(no subject)

Title: Ophelia
Author: Lisa Klein
Year of Publication: 2006
Genre: YA
Pages: 328
First Line: "My lady: I pray this letter finds you in a place of safety."

Summary:He is Hamlet, Prince of Denmark; she is simply Ophelia. If you think you know their story, think again.

In this reimagining of Shakespeare's famous tragedy, it is Ophelia who takes center stage. A rowdy, motherless girl, she grows up at Elsinore Castle to become the queen's most trusted lady-in-waiting. Ambitious for knowledge and witty as well as beautiful, Ophelia learns the ways of power in a court where nothing is as it seems.
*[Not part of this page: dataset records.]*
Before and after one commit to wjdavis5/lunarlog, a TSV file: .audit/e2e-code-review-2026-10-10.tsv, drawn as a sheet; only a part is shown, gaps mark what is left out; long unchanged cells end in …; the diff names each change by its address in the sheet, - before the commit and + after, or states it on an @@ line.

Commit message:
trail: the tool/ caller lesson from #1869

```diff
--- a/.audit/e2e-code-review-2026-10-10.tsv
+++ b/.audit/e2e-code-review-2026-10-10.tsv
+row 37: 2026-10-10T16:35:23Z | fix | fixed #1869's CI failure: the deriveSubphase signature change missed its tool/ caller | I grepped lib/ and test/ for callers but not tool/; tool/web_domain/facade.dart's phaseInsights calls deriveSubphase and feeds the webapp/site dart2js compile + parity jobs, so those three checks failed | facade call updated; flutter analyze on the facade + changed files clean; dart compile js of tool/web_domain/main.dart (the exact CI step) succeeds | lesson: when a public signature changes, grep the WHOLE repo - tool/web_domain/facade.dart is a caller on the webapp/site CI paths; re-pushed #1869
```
When she catches the attention of the captivating, dark-haired Prince Hamlet, their love blossoms in secret. But bloody deeds soon turn Denmark into a place of madness, and Ophelia's happiness is shattered. Ultimately she must choose between her love for Hamlet and her own life. In desperation, Ophelia devises a treacherous plan to escape from Elsinore forever. . .with one very dangerous secret.
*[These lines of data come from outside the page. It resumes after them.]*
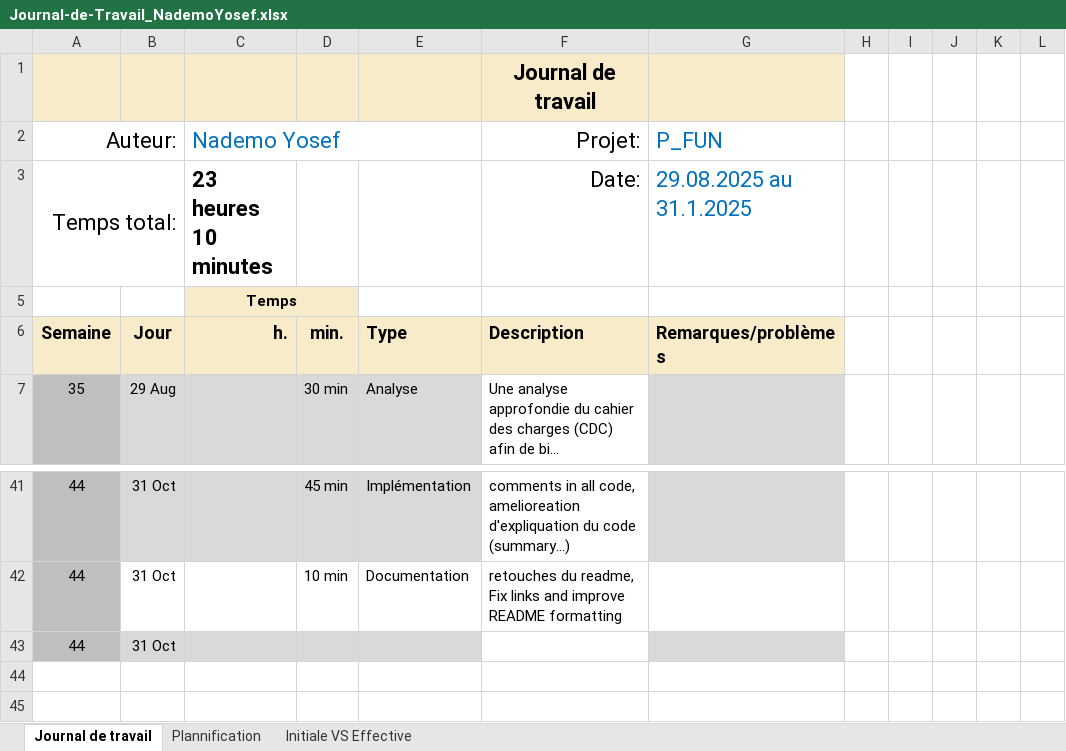
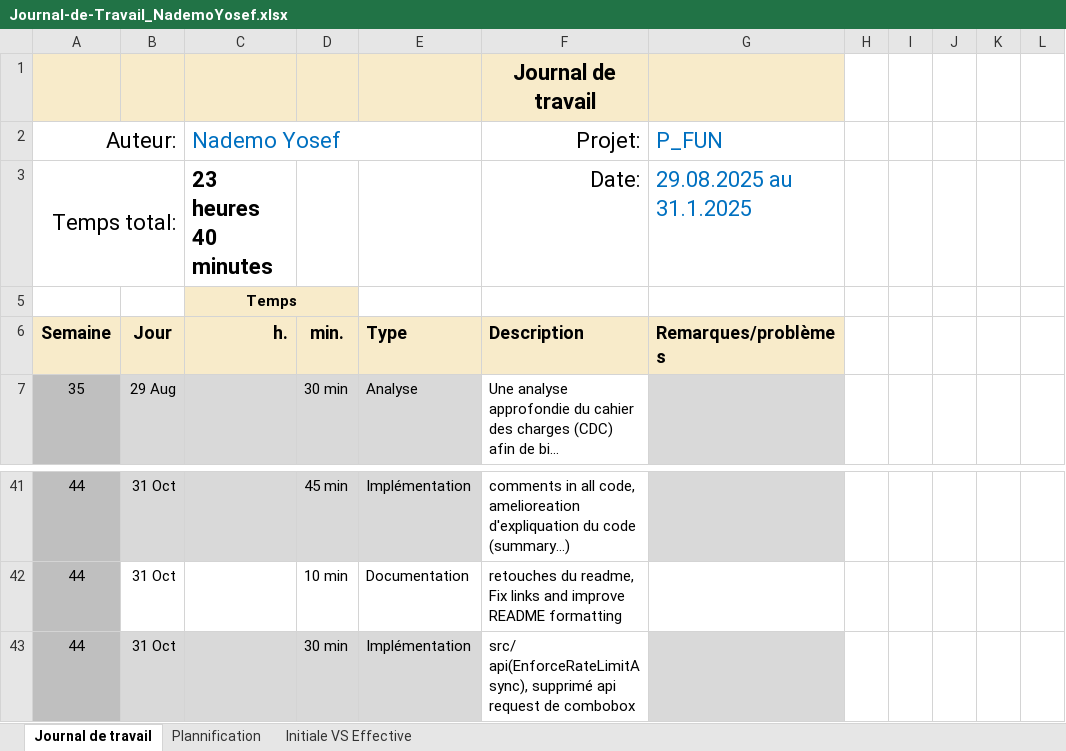
Before and after one commit to Josefnademo/Plot_those_lines, an Excel workbook: doc/Journal-de-Travail_NademoYosef.xlsx, sheet Journal de travail, drawn as a sheet; only a part is shown, gaps mark what is left out; long unchanged cells end in …; values as stored, in another font and other column widths than the file's, no borders; conditional formats and table styles not drawn; the diff names each change by its address in the sheet, - before the commit and + after, or states it on an @@ line.

Commit message:
src/ api(EnforceRateLimitAsync), supprimé api request de combobox

```diff
--- a/doc/Journal-de-Travail_NademoYosef.xlsx (sheet Journal de travail)
+++ b/doc/Journal-de-Travail_NademoYosef.xlsx (sheet Journal de travail)
-C3 (Nademo Yosef): 23 heures 10 minutes
+C3 (Nademo Yosef): 23 heures 40 minutes
-D43: (empty)
+D43: 30 min
-E43: (empty)
+E43: Implémentation
-F43 (Projet:): (empty)
+F43 (Projet:): src/ api(EnforceRateLimitAsync), supprimé api request de combobox
```
Also changed, not shown: sheet Plannification, hidden cells, charts or pictures, 2 other files.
Source: Back of book

Review: Ultimately a disappointment. The beginning was slow, then it got better, then bad again, and then the last four pages or so were fairly enjoyable. I don't know if I like what Klein did with certain characters (I won't be specific for spoilers), and certain plot elements annoyed me. There were parts of the original play that were left out which I thought was kind of annoying -- parts that are really fantastic and should have been included. Other parts were glossed over and not as drawn out as would have been appropriate (the play within a play, for example).

I would say if you haven't read/seen Hamlet already, then you may be slightly confused in reading this book -- you could read it without having read/seen Hamlet, though. I wouldn't recommend it, for the most part.
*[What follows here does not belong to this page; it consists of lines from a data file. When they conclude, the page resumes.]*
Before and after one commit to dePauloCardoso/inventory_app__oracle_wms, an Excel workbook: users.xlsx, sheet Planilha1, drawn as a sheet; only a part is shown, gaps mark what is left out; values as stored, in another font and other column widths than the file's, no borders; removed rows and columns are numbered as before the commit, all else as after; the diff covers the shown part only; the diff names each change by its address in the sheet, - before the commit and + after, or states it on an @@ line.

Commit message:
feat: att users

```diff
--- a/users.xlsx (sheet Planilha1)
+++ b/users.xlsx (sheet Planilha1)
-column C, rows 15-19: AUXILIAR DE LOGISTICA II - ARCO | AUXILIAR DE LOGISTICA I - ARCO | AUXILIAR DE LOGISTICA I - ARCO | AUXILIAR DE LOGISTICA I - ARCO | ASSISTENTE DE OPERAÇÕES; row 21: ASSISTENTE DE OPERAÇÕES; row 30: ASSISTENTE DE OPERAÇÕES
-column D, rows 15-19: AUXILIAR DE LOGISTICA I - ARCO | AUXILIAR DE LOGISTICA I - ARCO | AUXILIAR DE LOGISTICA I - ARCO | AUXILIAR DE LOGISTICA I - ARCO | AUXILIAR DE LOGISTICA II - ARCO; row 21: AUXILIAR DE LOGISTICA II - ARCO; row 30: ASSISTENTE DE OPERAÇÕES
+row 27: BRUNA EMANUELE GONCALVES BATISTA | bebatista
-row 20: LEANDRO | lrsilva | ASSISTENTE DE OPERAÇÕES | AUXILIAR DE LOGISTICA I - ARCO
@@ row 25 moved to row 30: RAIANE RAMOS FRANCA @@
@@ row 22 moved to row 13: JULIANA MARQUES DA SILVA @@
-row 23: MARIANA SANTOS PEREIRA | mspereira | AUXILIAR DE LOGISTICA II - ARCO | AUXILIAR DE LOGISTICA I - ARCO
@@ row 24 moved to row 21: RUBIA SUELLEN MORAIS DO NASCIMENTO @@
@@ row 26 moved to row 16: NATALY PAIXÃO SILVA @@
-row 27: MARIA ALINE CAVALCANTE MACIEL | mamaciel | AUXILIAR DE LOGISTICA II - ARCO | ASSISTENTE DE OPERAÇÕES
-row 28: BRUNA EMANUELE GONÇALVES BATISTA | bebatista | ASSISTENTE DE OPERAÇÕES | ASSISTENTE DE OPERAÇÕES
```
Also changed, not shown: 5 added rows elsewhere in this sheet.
Worst part: The book was so different from the play that I felt it had nothing to do with the original. I would have liked something more similar to the play. Also, Hamlet does not have black hair, Ms. Klein -- he's definitely blonde.

Best part: Ohh, I don't know. I guess those last four pages. And they weren't even THAT good.

Grade: D+

Other Books by This Author: Lady Macbeth's Daughter. (Which I may read if I have the time, just because of the Shakespeare connection and I always wondered about the Macbeth's kids. I find it hard to believe they didn't have any, especially because of Lady Macbeth's line, "I know how tender 'tis to whatever the babe that whatevers me." (I don't have a copy and I'm too lazy to look it up.))

39 / 50 books. 78% done!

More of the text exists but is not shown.